Identity and Belonging: Reflecting on the 20th anniversary of LA GRINGA in New York City

by Carmen Rivera

in Artistry & Artistic Innovation

An interview with playwright Carmen Rivera
By Caridad Svich


Caridad Svich: LA GRINGA celebrates its 20th anniversary of performances at Repertorio Espanol this year — an amazing feat! Could you talk about the play’s initial journey? How it landed at Repertorio in the first place? What it has been like for you to see it live with different audiences over the years?

Carmen Rivera: LA GRINGA began as a one- act play entitled THE UNIVERSE, which was produced by The Shaman Repertory Theater in 1990. Shaman was a small theater company started by my husband playwright / Director Cándido Tirado and director Gloria Zelaya. THE UNIVERSE is based on a true story about my attempts to get a job in Puerto Rico, where, at the job interview, the person interviewing me told me that I wasn’t a Puerto Rican National, therefore he wasn’t going to hire me.

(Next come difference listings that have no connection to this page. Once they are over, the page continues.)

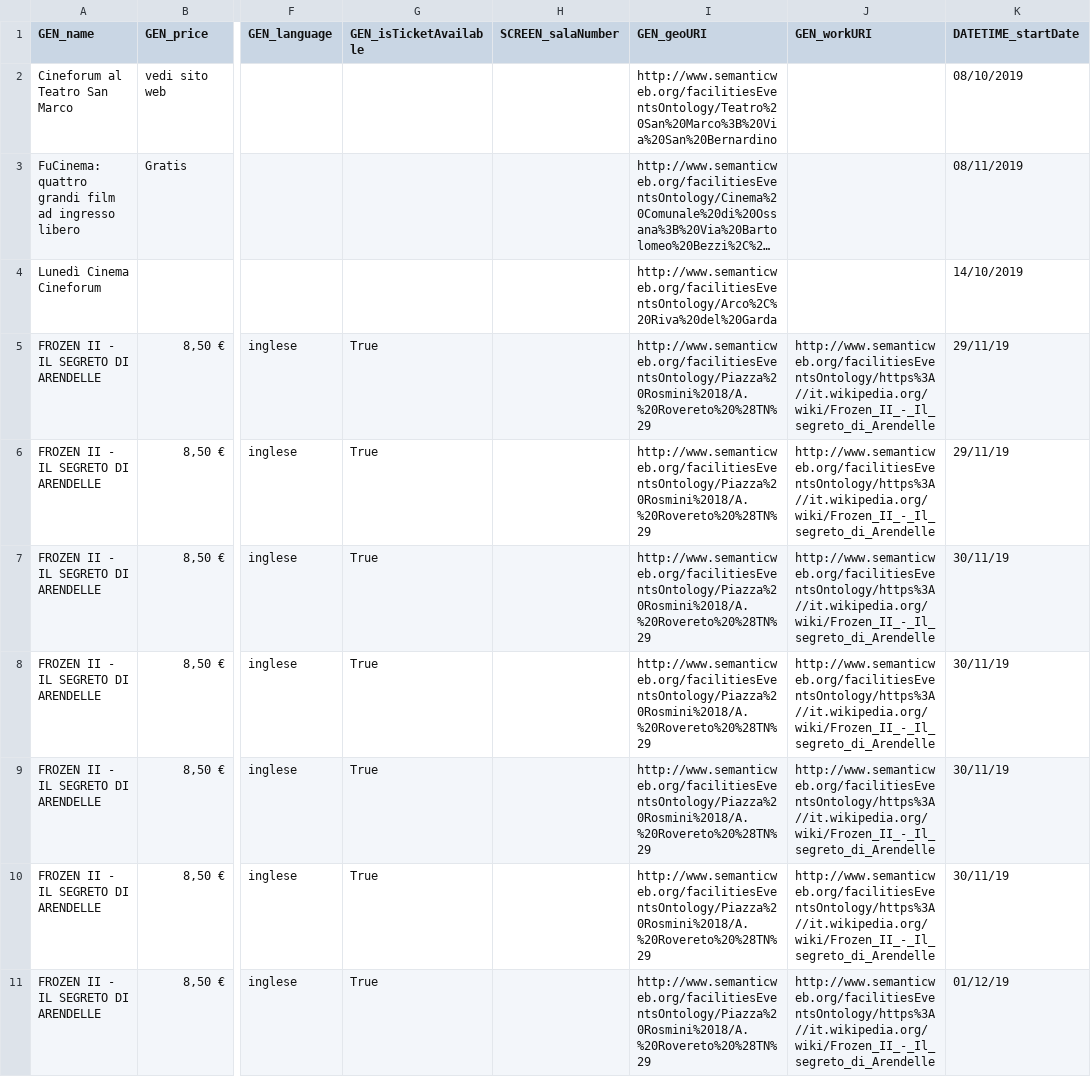
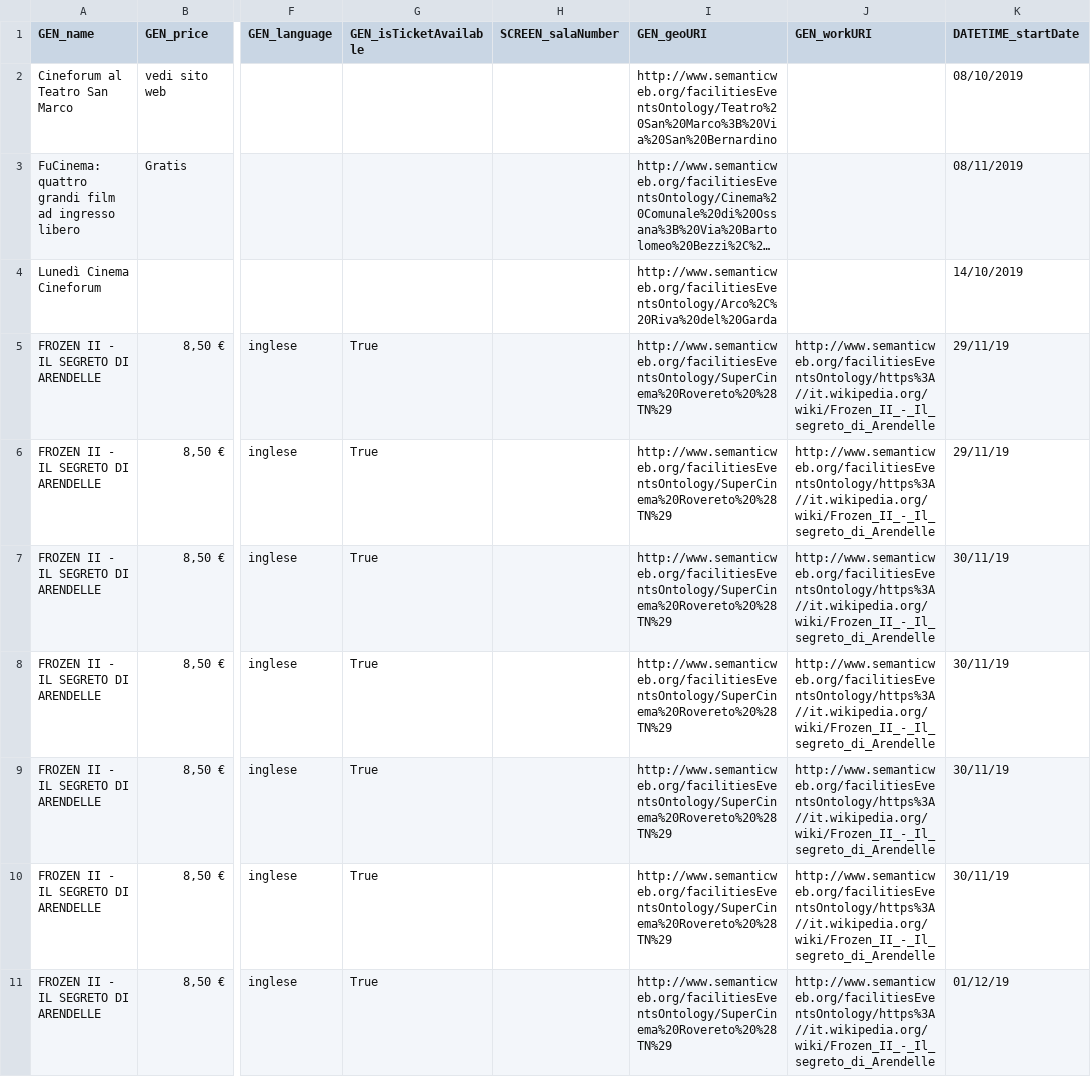
Before and after one commit to vale17accidentidellastoria/KDI-Project-FacilityDomain, a CSV file: models/rapidminer/output/screen.csv, drawn as a sheet; only a part is shown, gaps mark what is left out; long unchanged cells end in …; the diff covers the shown part only; the diff names each change by its address in the sheet, - before the commit and + after, or states it on an @@ line.

```diff
--- a/models/rapidminer/output/screen.csv
+++ b/models/rapidminer/output/screen.csv
-I5:I11 (GEN_geoURI): http://www.semanticweb.org/facilitiesEventsOntology/Piazza%20Rosmini%2018/A.%20Rovereto%20%28TN%29
+I5:I11 (GEN_geoURI): http://www.semanticweb.org/facilitiesEventsOntology/SuperCinema%20Rovereto%20%28TN%29
```
Also changed, not shown: 158 edited cells elsewhere in this file, models/rapidminer/output/creative_movies.csv, models/rapidminer/output/facilities.csv, 2 other files.
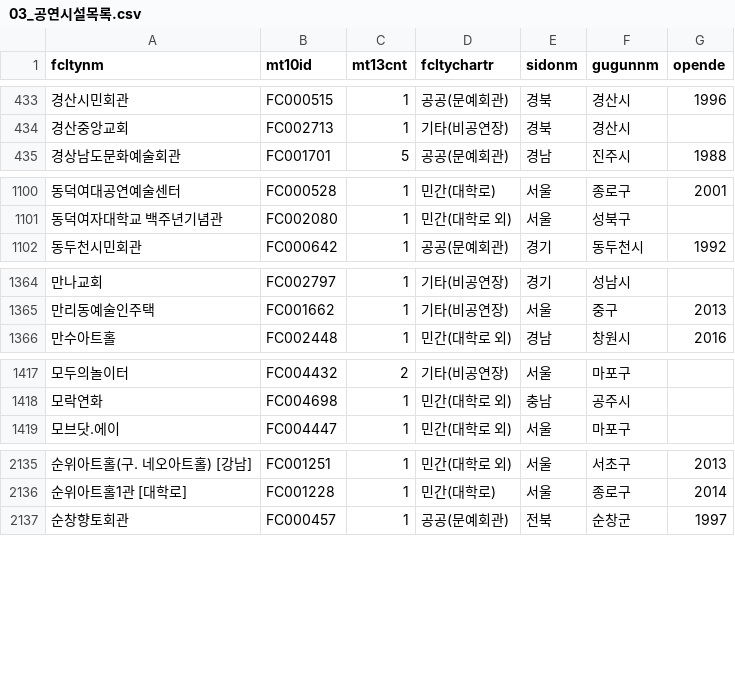
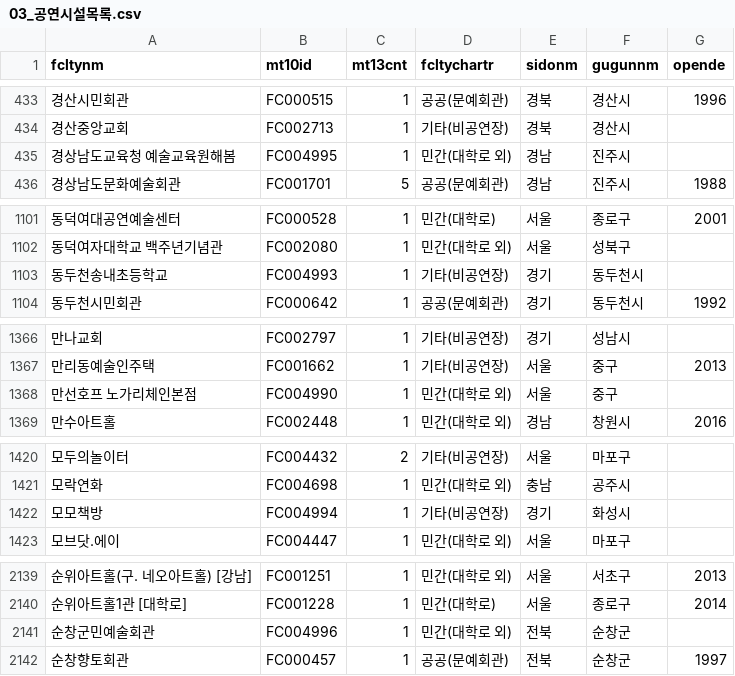
Before and after one commit to Seoyeon-Joo/kopis, a CSV file: data/03_공연시설목록.csv, drawn as a sheet; only a part is shown, gaps mark what is left out; the diff covers the shown part only; the diff names each change by its address in the sheet, - before the commit and + after, or states it on an @@ line.

```diff
--- a/data/03_공연시설목록.csv
+++ b/data/03_공연시설목록.csv
+row 435: 경상남도교육청 예술교육원해봄 | FC004995 | 1 | 민간(대학로 외) | 경남 | 진주시
+row 1103: 동두천송내초등학교 | FC004993 | 1 | 기타(비공연장) | 경기 | 동두천시
+row 1368: 만선호프 노가리체인본점 | FC004990 | 1 | 민간(대학로 외) | 서울 | 중구
+row 1422: 모모책방 | FC004994 | 1 | 기타(비공연장) | 경기 | 화성시
+row 2141: 순창군민예술회관 | FC004996 | 1 | 민간(대학로 외) | 전북 | 순창군
```
Also changed, not shown: 5 added rows and 1 edited cell elsewhere in this file, data/04_공연시설상세.csv, data/09_예매상황판_일별.csv, 5 other files.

It’s a two hander, with Maria, the protagonist of LA GRINGA and her Uncle Manolo being the spiritual guide-mentor character. After that experience, my uncle told me, that who ever I feel am and my sense of self, start with what resides in my heart…That has remained with me to this very day.

After THE UNIVERSE was produced, Cándido encouraged me to develop it as a full-length play…and therein began the journey.  It took about two years to write a very rough draft.  I was in graduate school at the time — I worked on the play in several classes and then after I graduated in 1993, I continued working on the play in various writing groups.

In 1995, Pedro Monje of Ollantay was producing a reading series at Repertorio Español, in which he included my play.  Fortunately both Rene Buch and Robert Federico really connected with the play and they picked it up right there.  I still had a lot of work to do on the second act, which I continued doing throughout 1994 and 1995.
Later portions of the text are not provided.